March 16, 2005

Virginia Guard must adapt to face new challenges

By Brig. Gen. Robert B. Newman, Jr.
Adjutant General of Virginia

I had the opportunity to brief the Public Safety Subcommittee of the Virginia General Assembly in late February, and I wanted to share the substance of that briefing with the entire Virginia National Guard. I want to review some of the many significant accomplishments of the Virginia National Guard and look ahead to the future of the organization.

While our Soldiers and Airmen have accomplished many amazing things, it is important to understand that the Virginia Guard of today is not the Virginia Guard of the future. Organizations that do not respond to their environment are destined to fail. The Virginia National Guard has a rich history and long tradition of successful service to community, commonwealth and country, and we will adapt and change to make sure that we continue that success as we prepare to face new challenges.

We are a nation at war, but for most of the country, that involves no real sacrifice or hardship. For most Americans, life goes on as it did five years ago or 10 years ago, and besides what they see on the news, they have very little idea of the sacrifices that are being made in the cause of freedom and serving our country’s national interests. In the Virginia National Guard, we are well aware of that sacrifice, and we are focused on being able to accomplish our missions to the utmost of our ability.

Since the terrorist attacks of September 11, the Virginia Guard has been in reactionary mode. We quickly mobilized Soldiers and Airmen to guard airports, nuclear facilities and key government installations. Nearly 5,000 Soldiers of the Virginia Army National Guard and over 1,000 Airmen of the Virginia Air National Guard have entered active federal service in support Operation Noble Eagle, Operation Enduring Freedom, Operation Iraqi Freedom, and Air Expeditionary Force operations. The toll on the organization has been significant, and it has made us very aware of our strengths and weaknesses.

At the time of the terrorist attacks, units in the Virginia Guard were organized, trained and resourced to fight the battle of the Cold War, and now we have to adapt and change to fight the new threats that we face.

The entire Army, not just the National Guard, is transforming into a lighter, faster and leaner fighting force. This force will be more balanced, and better able to respond to the challenges we know we will face in the future.
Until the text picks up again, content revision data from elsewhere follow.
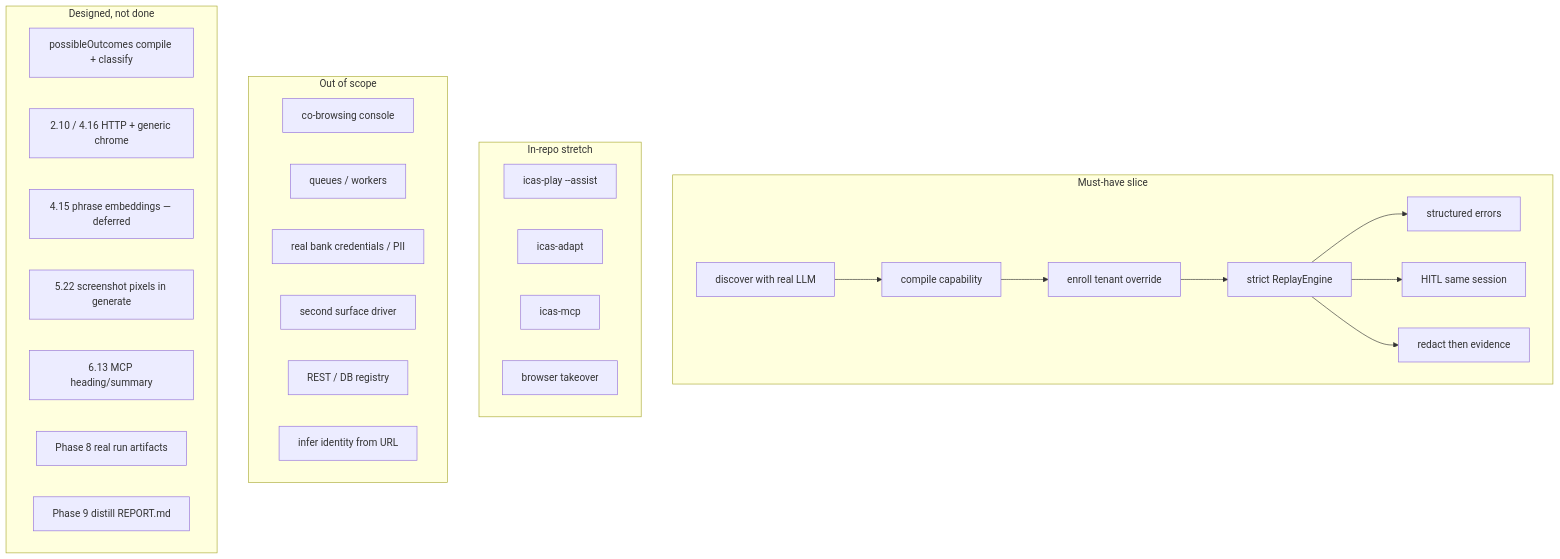
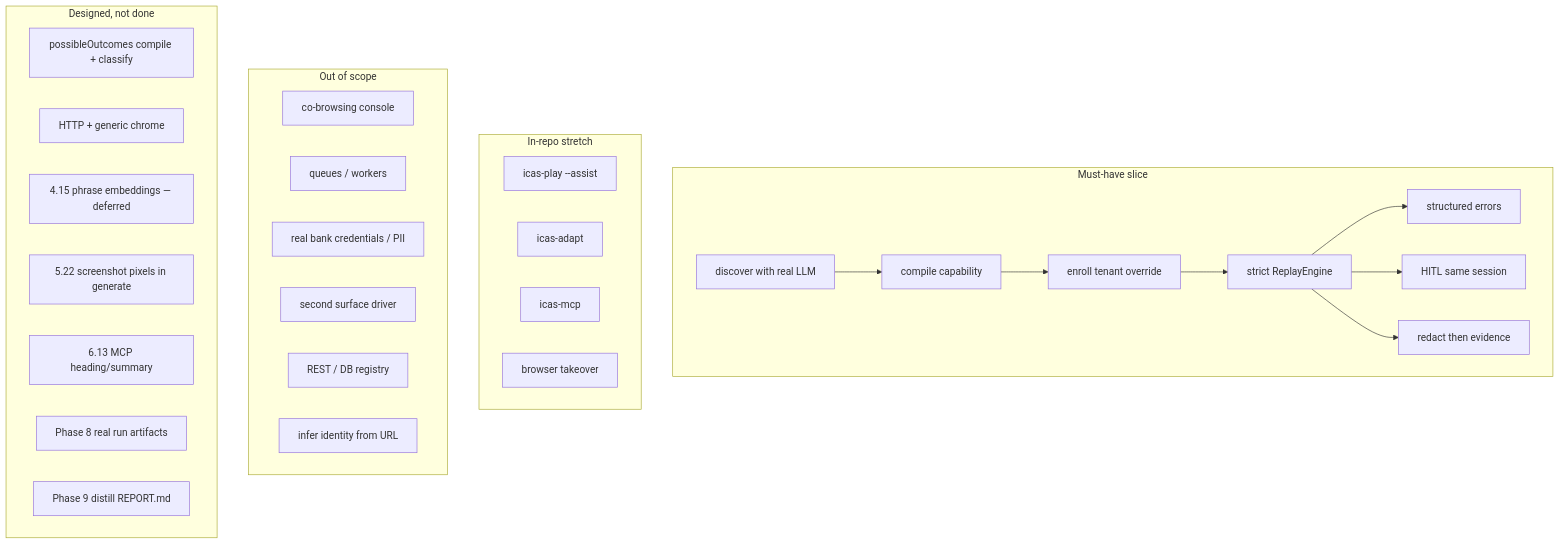
One commit to ankinelaturu/icas changed diagram 17 of 17 in docs/00-system-design.md. Above: the diagram before and after it, drawn with Mermaid. The commit also changed other lines of this file and 4 other files, not shown here.

First line of the commit message:
feat(replay): fail on document 403/404 then generic chrome

````diff
--- a/docs/00-system-design.md
+++ b/docs/00-system-design.md
@@ -634,42 +634,42 @@
 ```mermaid
 flowchart TB
   subgraph must["Must-have slice"]
     m1[discover with real LLM]
     m2[compile capability]
     m3[enroll tenant override]
     m4[strict ReplayEngine]
     m5[structured errors]
     m6[HITL same session]
     m7[redact then evidence]
     m1 --> m2 --> m3 --> m4
     m4 --> m5
     m4 --> m6
     m4 --> m7
   end
 
   subgraph stretch["In-repo stretch"]
     s1["icas-play --assist"]
     s2[icas-adapt]
     s3[icas-mcp]
     s4[browser takeover]
   end
 
   subgraph out["Out of scope"]
     o1[co-browsing console]
     o2[queues / workers]
     o3[real bank credentials / PII]
     o4[second surface driver]
     o5[REST / DB registry]
     o6[infer identity from URL]
   end
 
   subgraph remaining["Designed, not done"]
     r1["possibleOutcomes compile + classify"]
-    r2["2.10 / 4.16 HTTP + generic chrome"]
+    r2["HTTP + generic chrome"]
     r3["4.15 phrase embeddings — deferred"]
     r4["5.22 screenshot pixels in generate"]
     r5["6.13 MCP heading/summary"]
     r6["Phase 8 real run artifacts"]
     r7["Phase 9 distill REPORT.md"]
   end
 ```
````
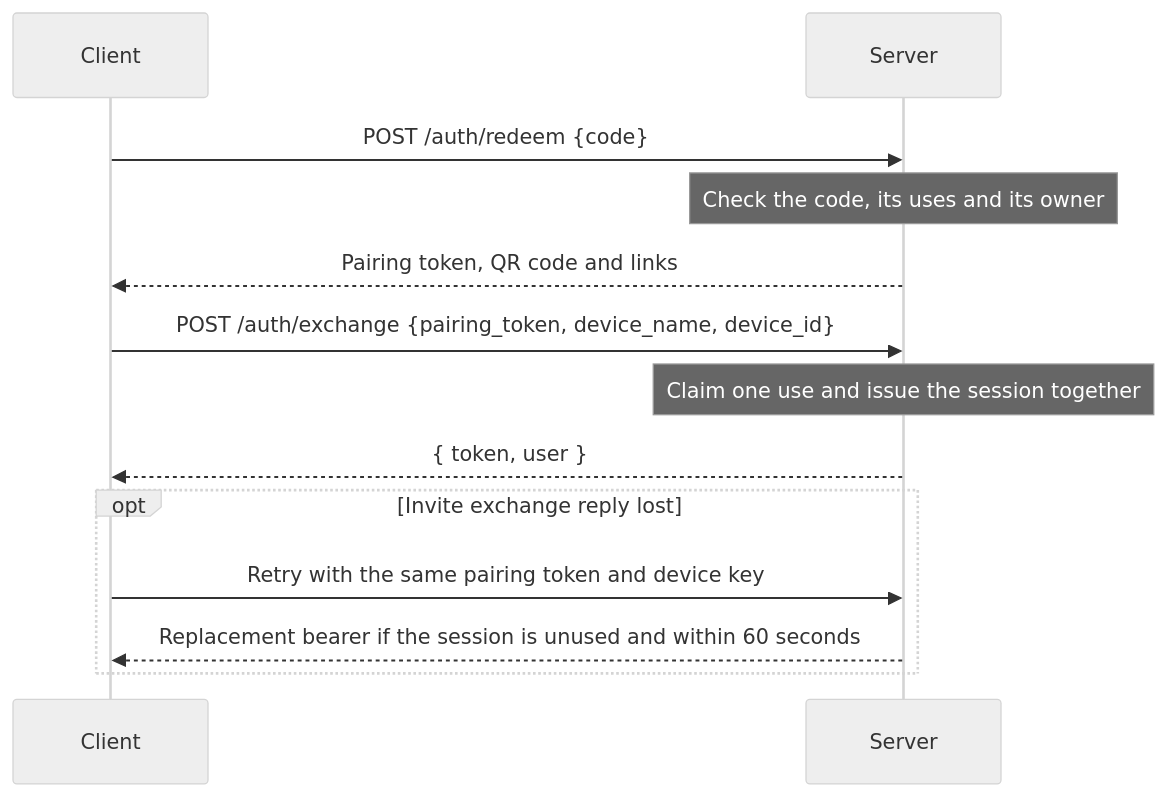
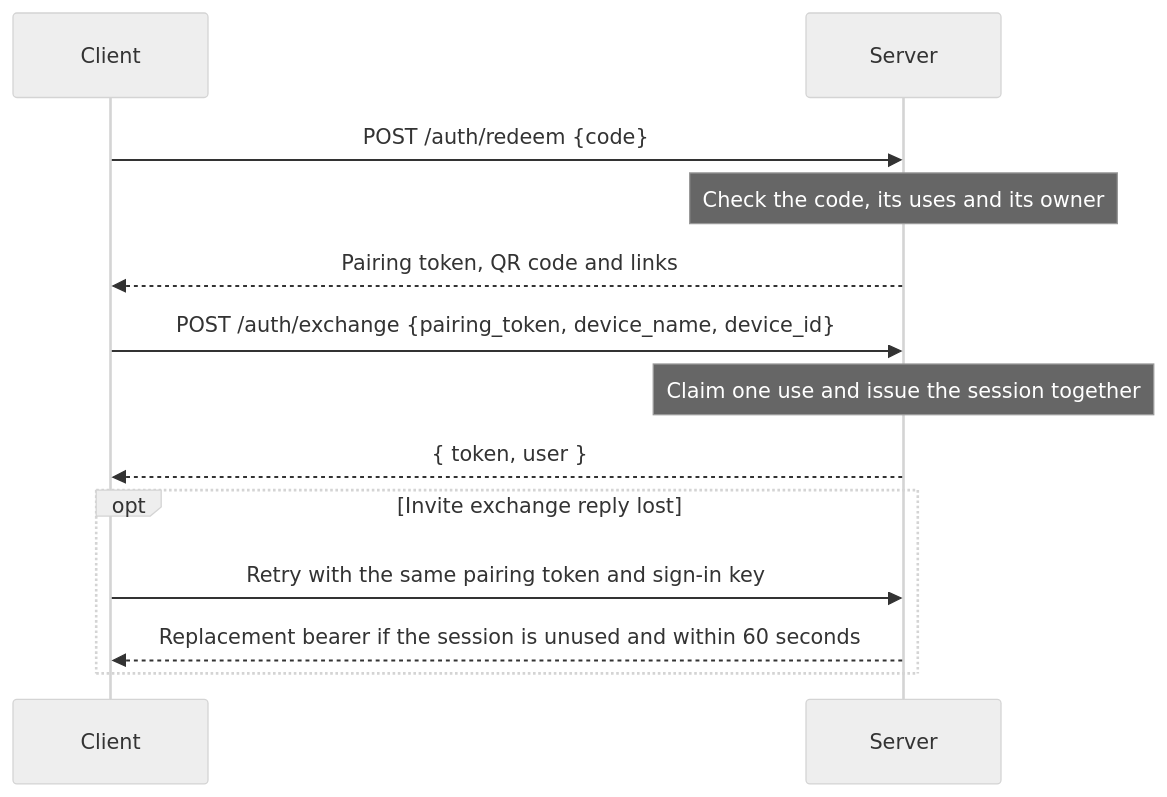
One commit to KodeStar/audiosilo-docs changed the diagram in docs-developers/server/auth-and-security.md. Above: the diagram before and after it, drawn with Mermaid (neutral theme). The commit also changed 9 other files, not shown here.

First line of the commit message:
Keep the invite first-use rule on one page and name the sign-in key once

````diff
--- a/docs-developers/server/auth-and-security.md
+++ b/docs-developers/server/auth-and-security.md
@@ -521,15 +521,15 @@
 ```mermaid
 sequenceDiagram
     participant C as Client
     participant S as Server
     C->>S: POST /auth/redeem {code}
     Note over S: Check the code, its uses and its owner
     S-->>C: Pairing token, QR code and links
     C->>S: POST /auth/exchange {pairing_token, device_name, device_id}
     Note over S: Claim one use and issue the session together
     S-->>C: { token, user }
     opt Invite exchange reply lost
-        C->>S: Retry with the same pairing token and device key
+        C->>S: Retry with the same pairing token and sign-in key
         S-->>C: Replacement bearer if the session is unused and within 60 seconds
     end
 ```
````
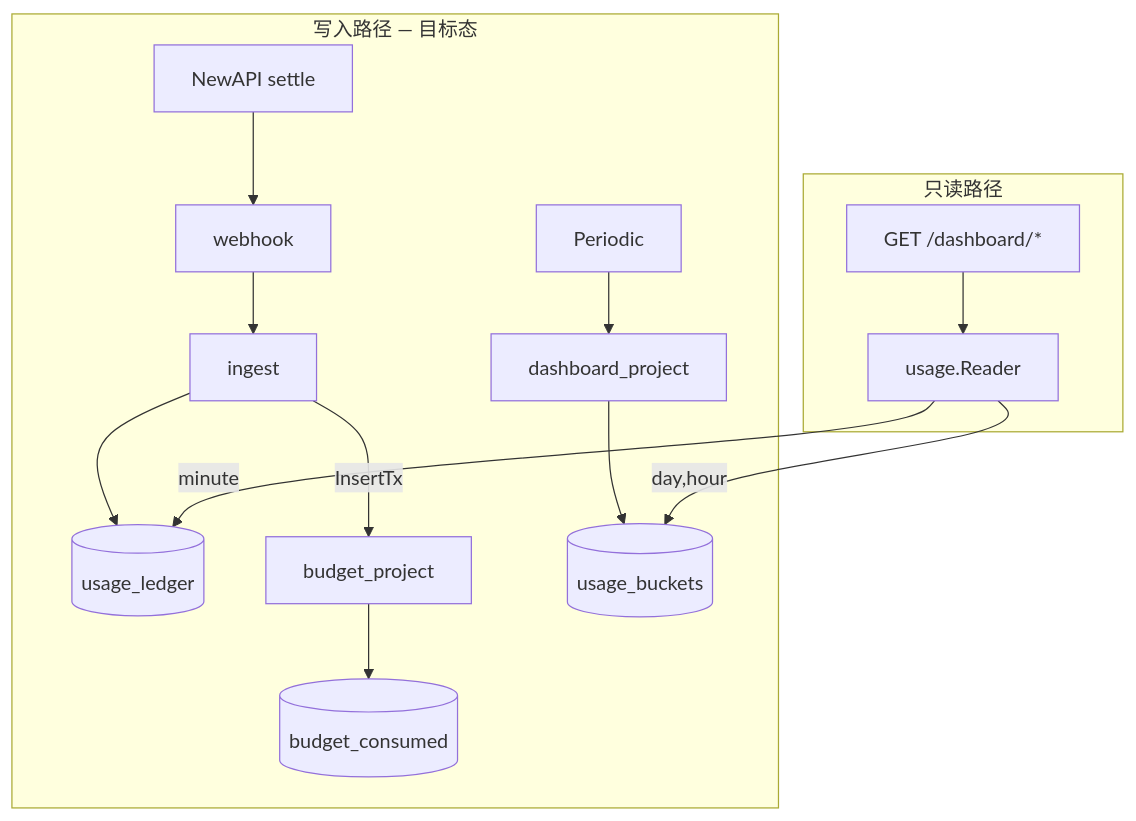
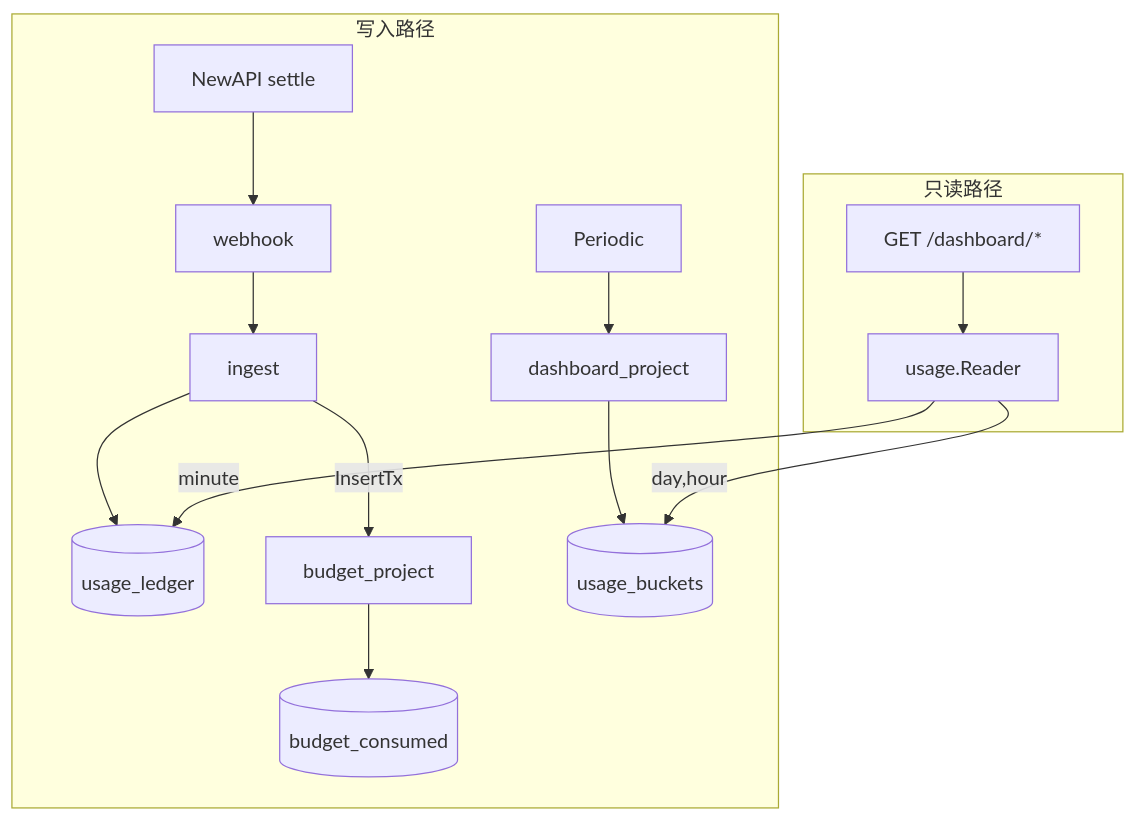
The sixth of 6 diagrams in docs/Backend-架构.md (quyip8818/mytokenjoy), drawn with Mermaid before and after one commit. The commit also changed other lines of this file and 16 other files, not shown here.

````diff
--- a/docs/Backend-架构.md
+++ b/docs/Backend-架构.md
@@ -461,16 +459,16 @@
 ```mermaid
 flowchart TB
-  subgraph write [写入路径 — 目标态]
+  subgraph write [写入路径]
     NA[NewAPI settle] --> WH[webhook] --> ING[ingest]
     ING --> UL[(usage_ledger)]
     ING -->|InsertTx| BP[budget_project]
     BP --> BC[(budget_consumed)]
     PER[Periodic] --> DP[dashboard_project] --> UB[(usage_buckets)]
   end
   subgraph read [只读路径]
     API["GET /dashboard/*"]
     API --> RDR[usage.Reader]
     RDR -->|day,hour| UB
     RDR -->|minute| UL
   end
 ```
````
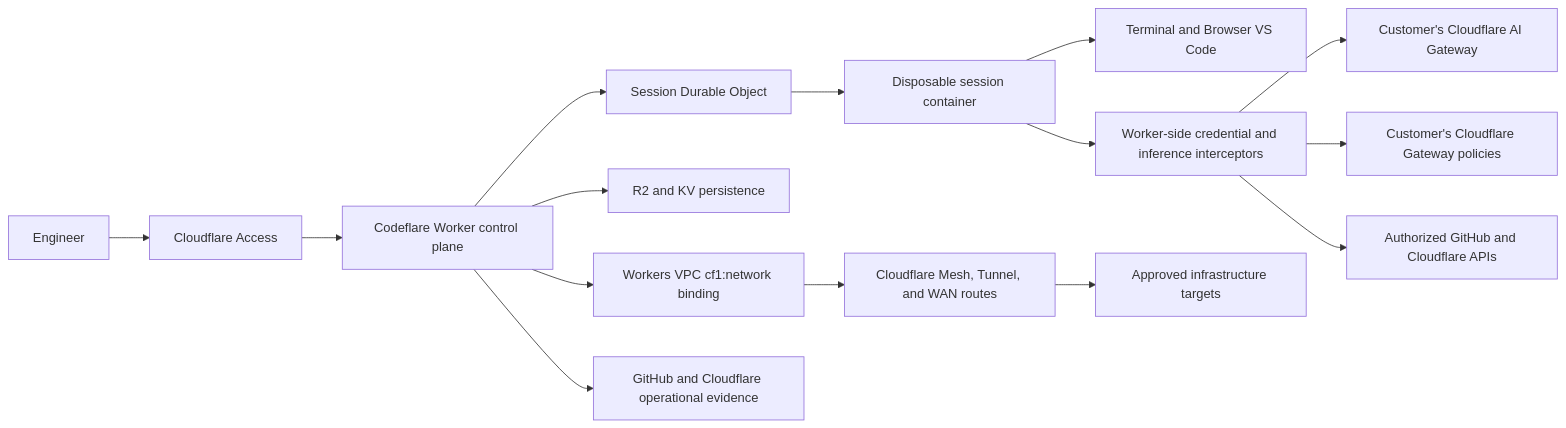
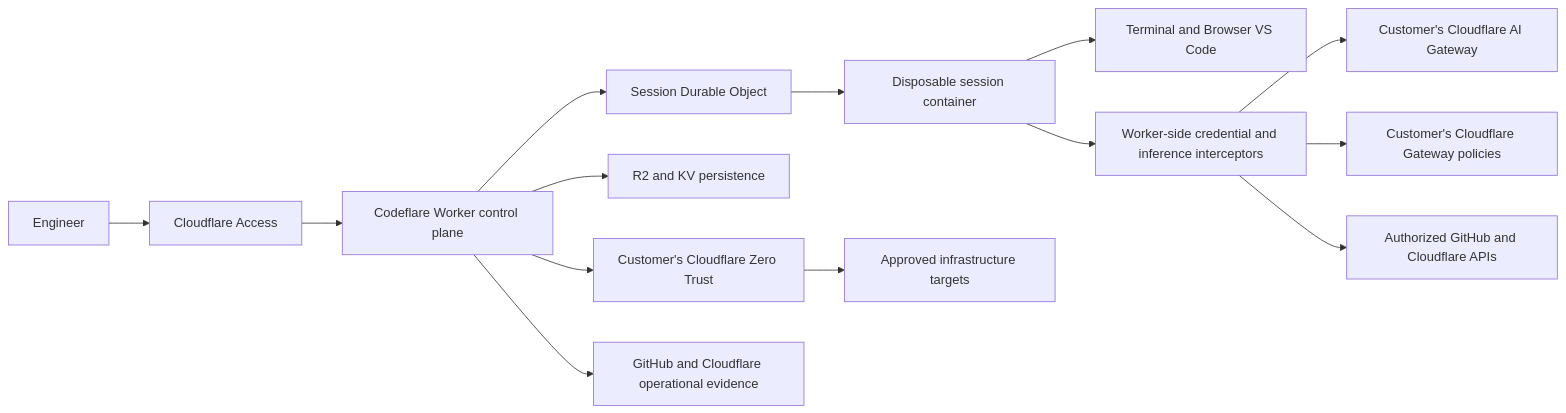
The diagram in README.md (nikolanovoselec/codeflare), drawn with Mermaid before and after one commit. The commit also changed other lines of this file, not shown here.

````diff
--- a/README.md
+++ b/README.md
@@ -160,17 +158,16 @@
 ```mermaid
 graph LR
     U[Engineer] --> A[Cloudflare Access]
     A --> W[Codeflare Worker control plane]
     W --> S[Session Durable Object]
     S --> C[Disposable session container]
     C --> T[Terminal and Browser VS Code]
     W --> D[R2 and KV persistence]
     C --> I[Worker-side credential and inference interceptors]
     I --> AI[Customer's Cloudflare AI Gateway]
     I --> GW[Customer's Cloudflare Gateway policies]
     I --> P[Authorized GitHub and Cloudflare APIs]
-    W --> V[Workers VPC cf1:network binding]
-    V --> M[Cloudflare Mesh, Tunnel, and WAN routes]
-    M --> H[Approved infrastructure targets]
+    W --> Z[Customer's Cloudflare Zero Trust]
+    Z --> H[Approved infrastructure targets]
     W --> E[GitHub and Cloudflare operational evidence]
 ```
````
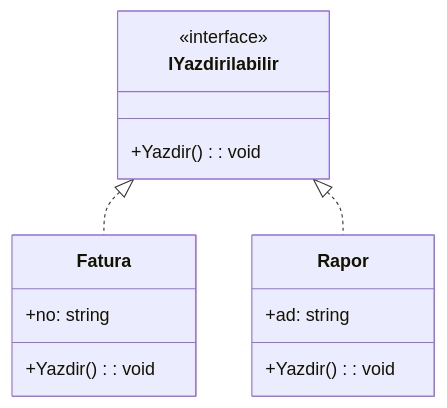
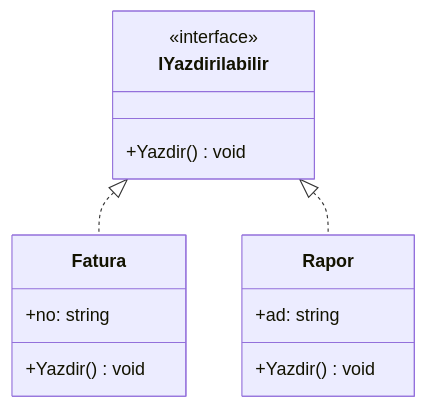
The third of 3 diagrams in Hafta03/README.md (ibrahimayaz/Nesne-Yonelimli-Programlama-2025), drawn with Mermaid before and after one commit. The commit also changed other lines of this file, not shown here.

````diff
--- a/Hafta03/README.md
+++ b/Hafta03/README.md
@@ -67,17 +67,17 @@
 ```mermaid
 classDiagram
     class IYazdirilabilir {
       <<interface>>
-      +Yazdir(): void
+      +Yazdir() void
     }
     class Fatura {
       +no: string
-      +Yazdir(): void
+      +Yazdir() void
     }
     class Rapor {
       +ad: string
-      +Yazdir(): void
+      +Yazdir() void
     }
     IYazdirilabilir <|.. Fatura
     IYazdirilabilir <|.. Rapor
 ```
````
Toward meeting that challenge, I have four transformational missions that I want to accomplish during my term of service.

First, I want to successfully transform the Virginia Guard into a true “joint force” capable of exercising command and control of both active and Guard forces during times of emergency. Second, I want to transform the Virginia Army and Air National Guard in ways that will enable the Commonwealth to benefit from forces that will provide capabilities to assist in fighting our nation’s wars and protect Virginia from both natural and man-made disasters. Third, I want to transform the way we recruit and retain our forces fully recognizing that if we fail at this mission, we will realize a substantial reduction in the Virginia National Guard’s end strength. Lastly, I want to reinforce or if necessary transform what I call “Guard Care.” Taking care of our people is more than giving them the training and equipment to carryout their missions. It also means caring for their families when they are deployed and working with their employers to ensure that when they return to their civilian lives that their jobs are protected and they can be assured that they won’t suffer retribution as a result of their service.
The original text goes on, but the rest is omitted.